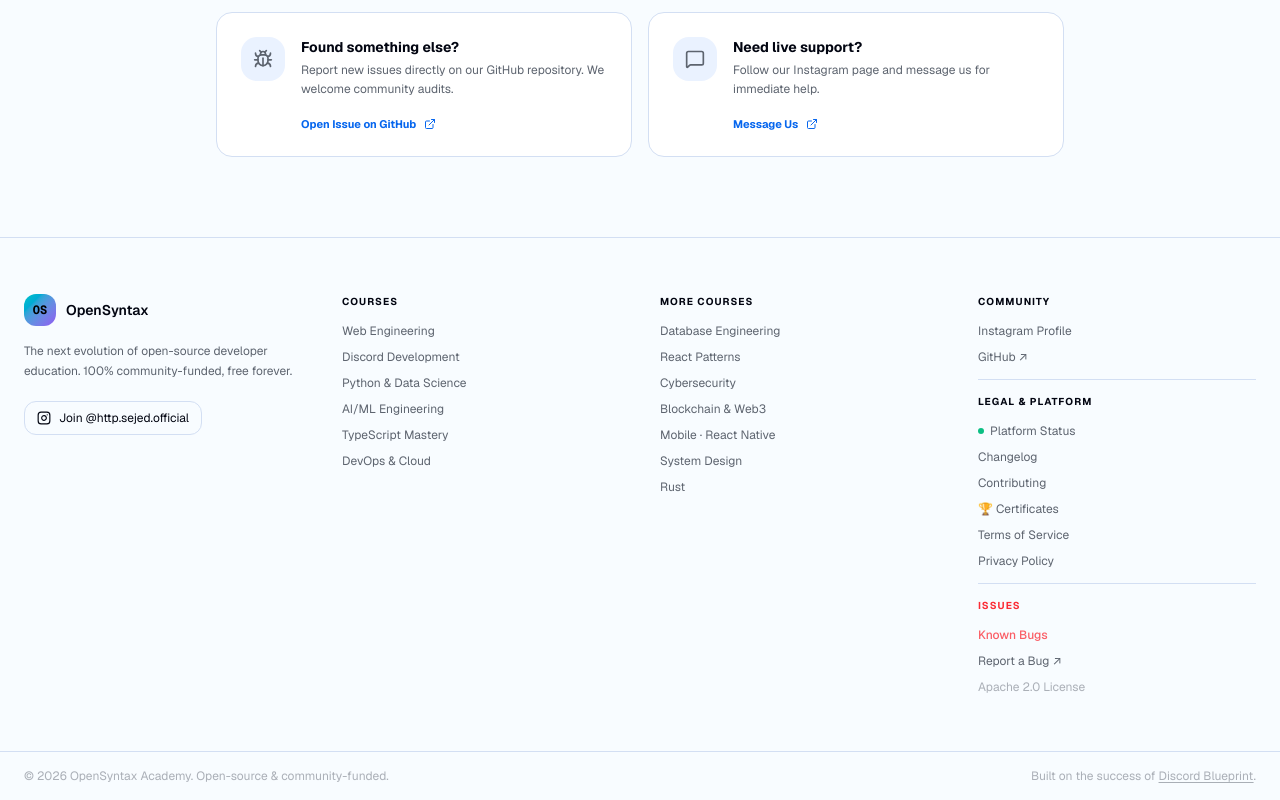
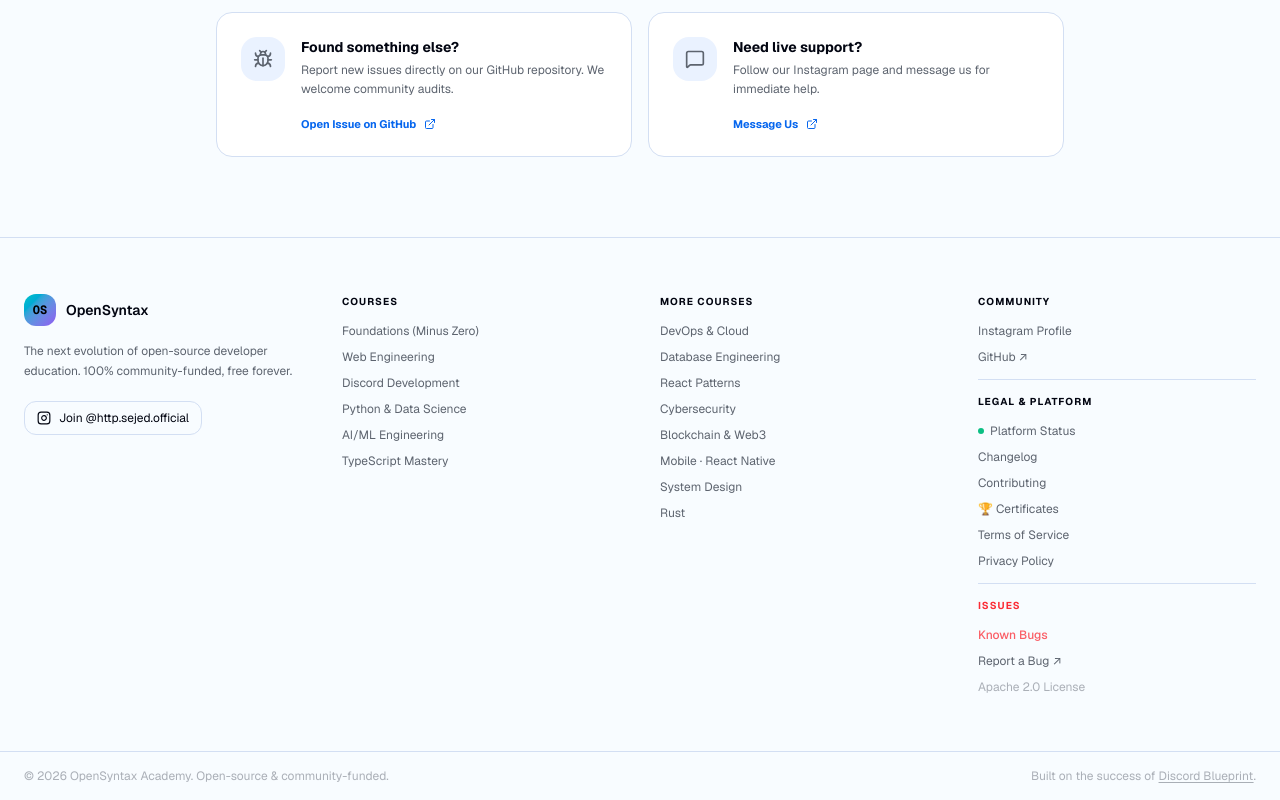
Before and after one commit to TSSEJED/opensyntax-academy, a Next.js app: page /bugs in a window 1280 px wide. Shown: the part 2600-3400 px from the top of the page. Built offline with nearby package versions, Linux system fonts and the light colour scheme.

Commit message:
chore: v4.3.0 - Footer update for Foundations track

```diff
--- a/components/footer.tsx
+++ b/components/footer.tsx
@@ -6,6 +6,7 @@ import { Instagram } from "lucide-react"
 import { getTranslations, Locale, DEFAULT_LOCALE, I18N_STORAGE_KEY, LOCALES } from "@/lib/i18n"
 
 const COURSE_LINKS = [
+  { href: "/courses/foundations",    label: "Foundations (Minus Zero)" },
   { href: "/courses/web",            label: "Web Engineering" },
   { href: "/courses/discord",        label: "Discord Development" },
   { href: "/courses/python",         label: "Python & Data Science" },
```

...

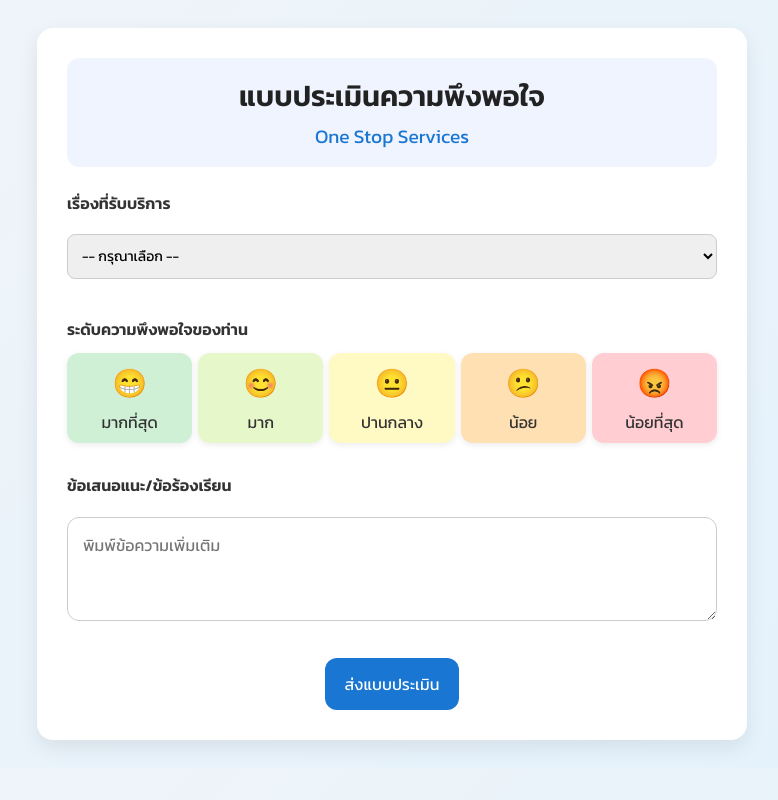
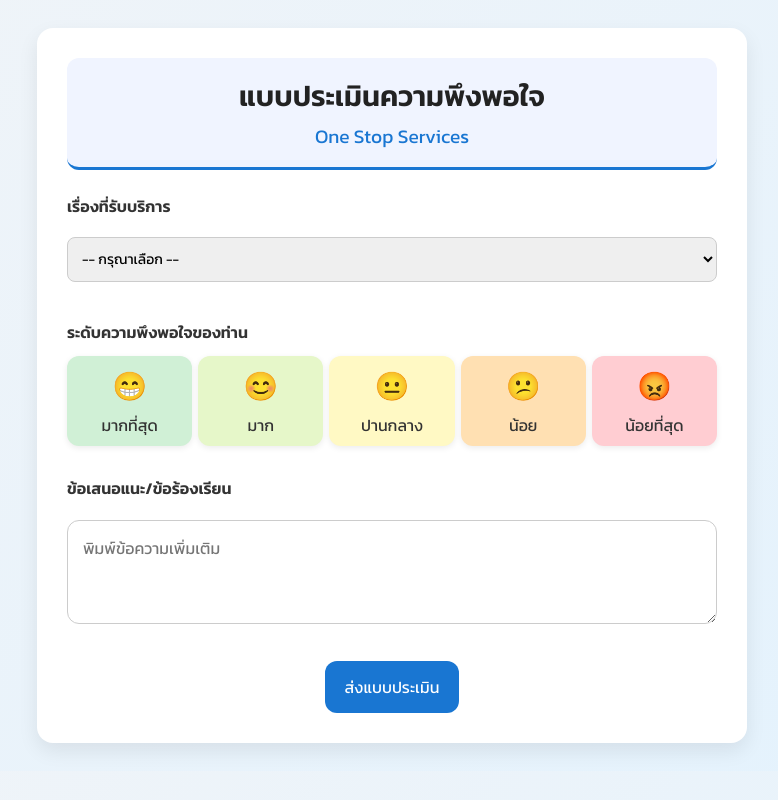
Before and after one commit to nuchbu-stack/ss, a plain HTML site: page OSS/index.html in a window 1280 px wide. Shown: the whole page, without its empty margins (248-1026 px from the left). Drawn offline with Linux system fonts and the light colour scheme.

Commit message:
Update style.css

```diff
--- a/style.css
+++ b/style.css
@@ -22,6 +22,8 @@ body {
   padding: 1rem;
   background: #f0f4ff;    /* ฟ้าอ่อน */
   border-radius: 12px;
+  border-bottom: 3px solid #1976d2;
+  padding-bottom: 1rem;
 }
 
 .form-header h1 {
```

==

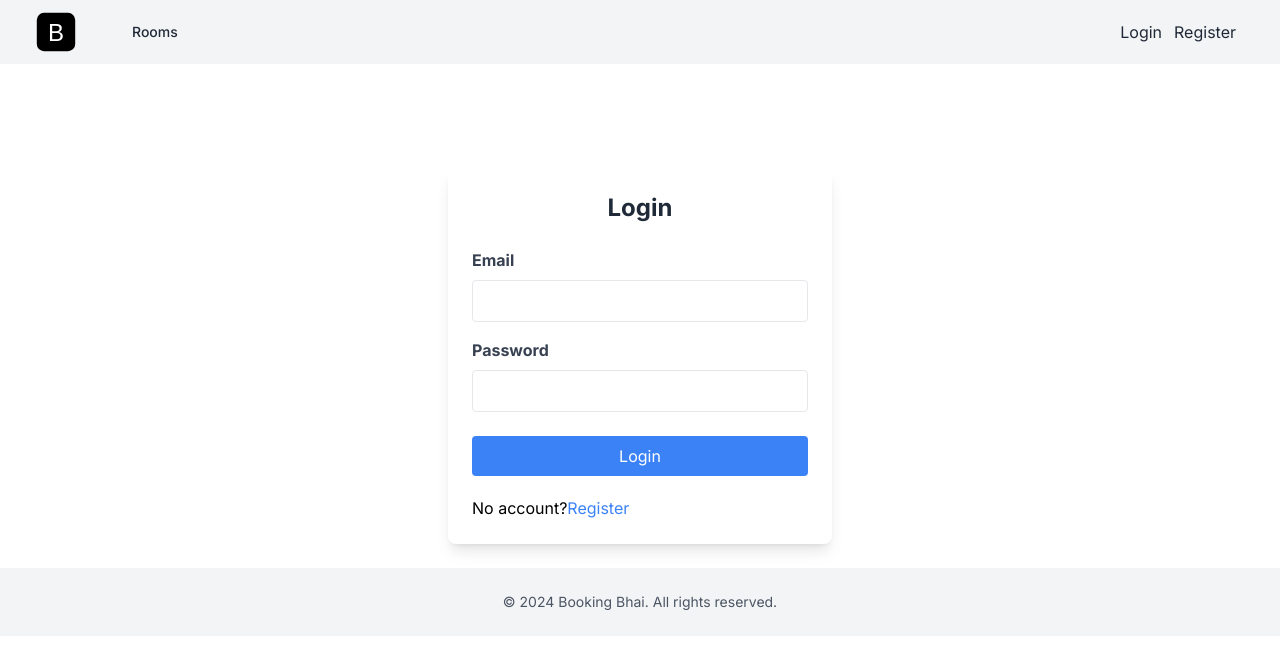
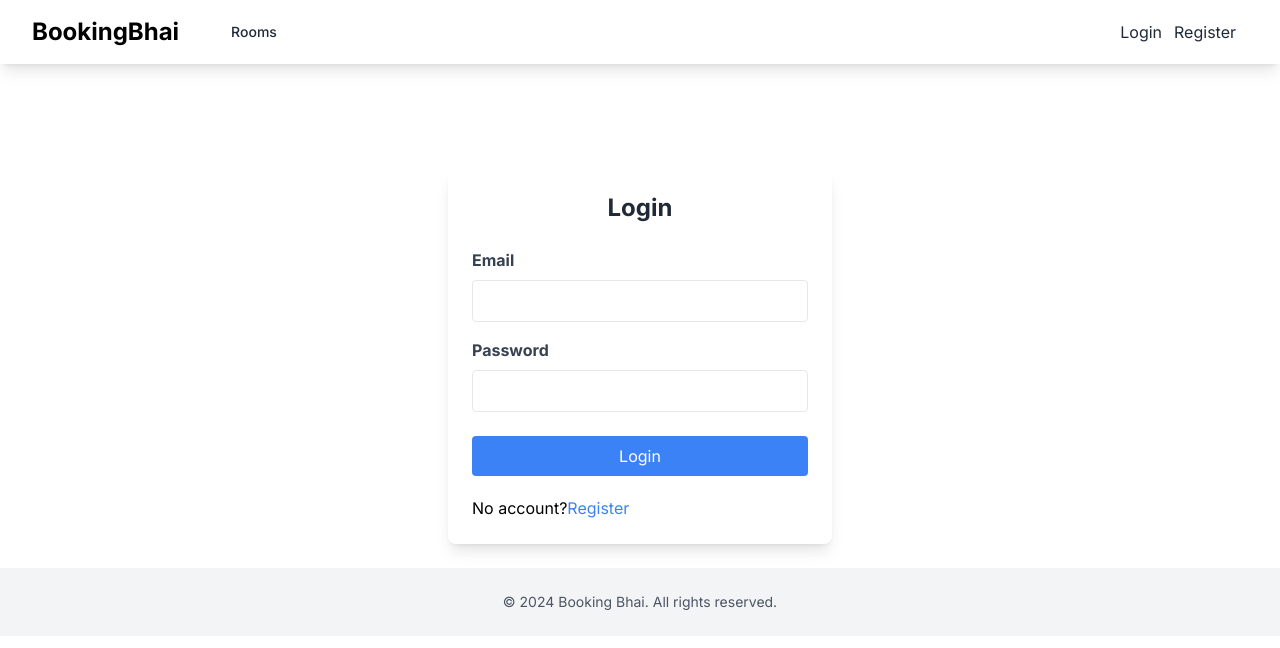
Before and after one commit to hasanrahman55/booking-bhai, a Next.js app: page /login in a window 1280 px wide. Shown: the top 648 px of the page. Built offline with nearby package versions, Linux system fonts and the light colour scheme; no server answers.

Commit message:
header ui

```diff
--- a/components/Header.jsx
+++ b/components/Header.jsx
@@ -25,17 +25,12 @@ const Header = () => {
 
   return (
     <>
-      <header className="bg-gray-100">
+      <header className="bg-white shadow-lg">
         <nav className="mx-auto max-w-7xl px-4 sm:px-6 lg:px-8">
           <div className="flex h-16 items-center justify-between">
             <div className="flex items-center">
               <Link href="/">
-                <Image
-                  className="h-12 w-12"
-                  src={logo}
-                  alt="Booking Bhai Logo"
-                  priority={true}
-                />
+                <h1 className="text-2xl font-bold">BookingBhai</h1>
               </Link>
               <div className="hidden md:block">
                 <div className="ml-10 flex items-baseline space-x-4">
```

**Work request:**
Counting only the lines that include "border", state how many there are in the entries, and nothing else.

**Result of the task:**
2